[[ TASK MATERIAL open ]]

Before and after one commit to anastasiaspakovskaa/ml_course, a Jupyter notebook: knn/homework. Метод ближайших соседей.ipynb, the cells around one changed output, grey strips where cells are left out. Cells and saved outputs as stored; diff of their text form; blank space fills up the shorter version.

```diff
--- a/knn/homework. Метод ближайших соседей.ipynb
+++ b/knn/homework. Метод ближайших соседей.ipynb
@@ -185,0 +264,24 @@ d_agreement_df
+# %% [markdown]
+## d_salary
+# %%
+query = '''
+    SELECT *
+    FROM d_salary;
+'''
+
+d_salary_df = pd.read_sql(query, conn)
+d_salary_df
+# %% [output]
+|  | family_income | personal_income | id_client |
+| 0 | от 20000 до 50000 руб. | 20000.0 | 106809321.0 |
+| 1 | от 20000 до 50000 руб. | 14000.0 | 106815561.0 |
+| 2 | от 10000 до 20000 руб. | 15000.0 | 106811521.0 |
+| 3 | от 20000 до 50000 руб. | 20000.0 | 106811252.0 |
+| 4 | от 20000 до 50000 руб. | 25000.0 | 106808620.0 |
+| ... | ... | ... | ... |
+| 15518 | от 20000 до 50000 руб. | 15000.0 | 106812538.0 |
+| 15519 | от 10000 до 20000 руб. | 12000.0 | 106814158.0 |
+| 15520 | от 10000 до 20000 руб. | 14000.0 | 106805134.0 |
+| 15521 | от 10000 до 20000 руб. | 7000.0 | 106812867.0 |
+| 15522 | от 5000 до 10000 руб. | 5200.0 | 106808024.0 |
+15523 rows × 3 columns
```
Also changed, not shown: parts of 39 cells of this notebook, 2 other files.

[[ TASK MATERIAL closed ]]

Reply with the complete data above, every character as it stands.

> [WRITTEN SOLUTION]:
Before and after one commit to anastasiaspakovskaa/ml_course, a Jupyter notebook: knn/homework. Метод ближайших соседей.ipynb, the cells around one changed output, grey strips where cells are left out. Cells and saved outputs as stored; diff of their text form; blank space fills up the shorter version.

```diff
--- a/knn/homework. Метод ближайших соседей.ipynb
+++ b/knn/homework. Метод ближайших соседей.ipynb
@@ -185,0 +264,24 @@ d_agreement_df
+# %% [markdown]
+## d_salary
+# %%
+query = '''
+    SELECT *
+    FROM d_salary;
+'''
+
+d_salary_df = pd.read_sql(query, conn)
+d_salary_df
+# %% [output]
+|  | family_income | personal_income | id_client |
+| 0 | от 20000 до 50000 руб. | 20000.0 | 106809321.0 |
+| 1 | от 20000 до 50000 руб. | 14000.0 | 106815561.0 |
+| 2 | от 10000 до 20000 руб. | 15000.0 | 106811521.0 |
+| 3 | от 20000 до 50000 руб. | 20000.0 | 106811252.0 |
+| 4 | от 20000 до 50000 руб. | 25000.0 | 106808620.0 |
+| ... | ... | ... | ... |
+| 15518 | от 20000 до 50000 руб. | 15000.0 | 106812538.0 |
+| 15519 | от 10000 до 20000 руб. | 12000.0 | 106814158.0 |
+| 15520 | от 10000 до 20000 руб. | 14000.0 | 106805134.0 |
+| 15521 | от 10000 до 20000 руб. | 7000.0 | 106812867.0 |
+| 15522 | от 5000 до 10000 руб. | 5200.0 | 106808024.0 |
+15523 rows × 3 columns
```
Also changed, not shown: parts of 39 cells of this notebook, 2 other files.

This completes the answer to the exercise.